As far as we can tell, monsters don't actually exist in 2094--and if they did, you probably wouldn't see people running around in full suits of plate armor. So just what the hell is going on? Well...
Many of the next-gen games we've played look like last-gen games with more stuff floating around. This isn't the case with Deep Down--Capcom's dungeon-crawler is definitely a next-generation experience. Sure, it still meets its next-gen mandated "crap floating in the air" quota, but it steps well beyond that to create a more impressive, realistic experience.
Enemies have meaty, gross gashes in them after you stab them with a spear, and fire effects look great as they spew from traps. Most impressive was the lighting effects, though, which made the already well-rendered enemies look all the more realistic as they stomped around the dungeon.
Your character has the ability to travel back in time
Your player character has a very unique ability: By "reading" the memories of objects that exist in the real world, he (or she, if character customization is a thing) can travel back in time in an attempt to understand said object. And, based on this Deep Down trailer in which a woman can be heard saying, "I hear you're quite the researcher," we're guessing your character makes a living solving the mysteries of ancient artifacts.
Again, it's not exactly clear if you'll actually be traveling back through time, or instead living out the memories of people who made contact with the objects you're researching (akin to the Animus in Assassin's Creed). If nothing else, it at least explains how Deep Down's various time periods are connected.
...and is a member of an organization called the Ravens
Of course, if you were the only person with the ability to travel back through time, Deep Down probably wouldn't make for a very compelling multiplayer game. That's why you'll join up with other players from the Ravens, an organization that specializes (pure speculation here) in artifact research.
For those who can understand Japanese, Ono talks about this a bit in this interview. At the very least, the Ravens provide context for Deep Down's multiplayer component. Still, we're hoping that the organization plays a bigger role, perhaps serving as a sort of guild in which you can obtain higher ranks by completing missions.
Way up high

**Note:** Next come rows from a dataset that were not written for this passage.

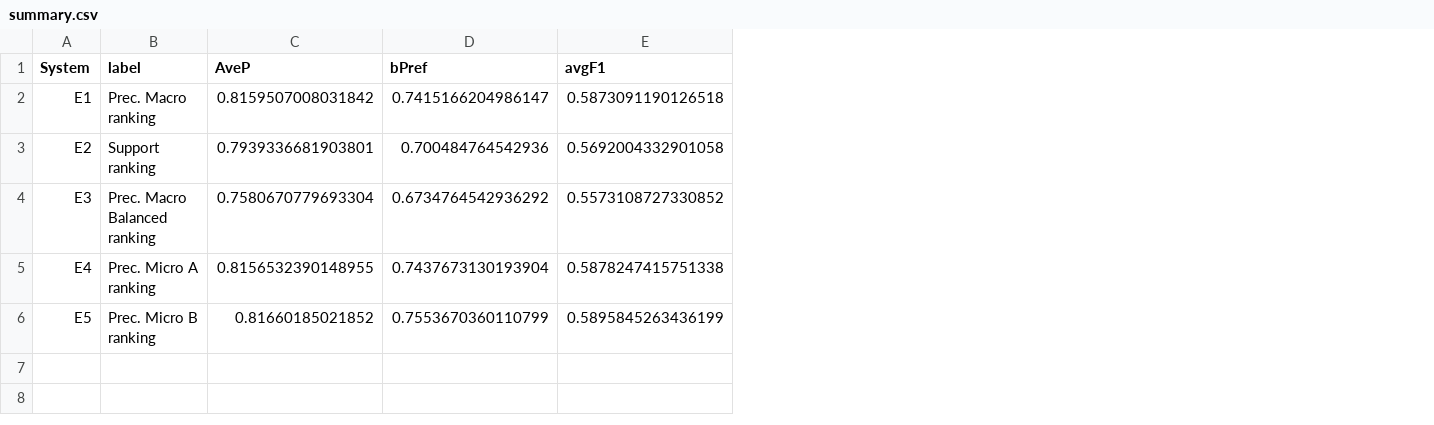
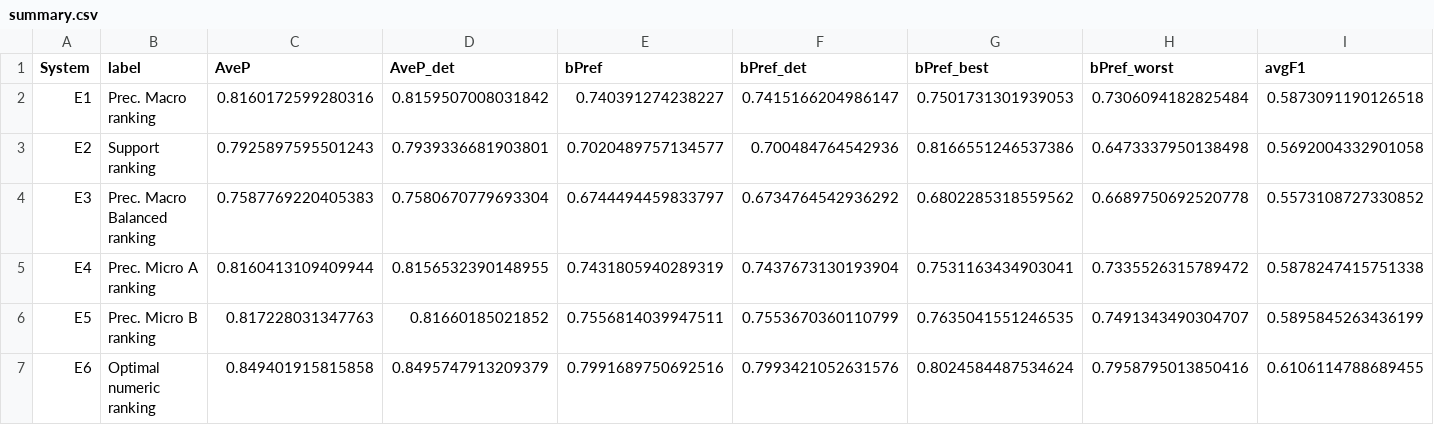
Before and after one commit to STRAST-UPM/ai_requirements_generation_rr, a CSV file: results/analysis/ensembling/summary.csv, drawn as a sheet; only a part is shown; addresses are those after the commit; rows hold the shown columns only; the diff names each change by its address in the sheet, - before the commit and + after, or states it on an @@ line.

```diff
--- a/results/analysis/ensembling/summary.csv
+++ b/results/analysis/ensembling/summary.csv
+column D (AveP_det), rows 2-6: 0.8159507008031842 | 0.7939336681903801 | 0.7580670779693304 | 0.8156532390148955 | 0.81660185021852
+column E (bPref), rows 2-6: 0.740391274238227 | 0.7020489757134577 | 0.6744494459833797 | 0.7431805940289319 | 0.7556814039947511
+column G (bPref_best), rows 2-6: 0.7501731301939053 | 0.8166551246537386 | 0.6802285318559562 | 0.7531163434903041 | 0.7635041551246535
+column H (bPref_worst), rows 2-6: 0.7306094182825484 | 0.6473337950138498 | 0.6689750692520778 | 0.7335526315789472 | 0.7491343490304707
-F1: bPref
+F1: bPref_det
-C2 (AveP): 0.8159507008031842
+C2 (AveP): 0.8160172599280316
-C3 (AveP): 0.7939336681903801
+C3 (AveP): 0.7925897595501243
-C4 (AveP): 0.7580670779693304
+C4 (AveP): 0.7587769220405383
-C5 (AveP): 0.8156532390148955
+C5 (AveP): 0.8160413109409944
-C6 (AveP): 0.81660185021852
+C6 (AveP): 0.817228031347763
+row 7: E6 | Optimal numeric ranking | 0.849401915815858 | 0.8495747913209379 | 0.7991689750692516 | 0.7993421052631576 | 0.8024584487534624 | 0.7958795013850416 | 0.6106114788689455
```
Also changed, not shown: results/analysis/ensembling/rank/E1.csv, results/analysis/ensembling/rank/E2.csv, 16 other files.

While we'll certainly be finding out more about Deep Down in the coming months, these are all the details we've got for now. What are your thoughts on what you've seen of Capcom's PS4 exclusive so far? Is it something you're excited for, or does the emphasis on multiplayer turn you off? Let us know in the comments below.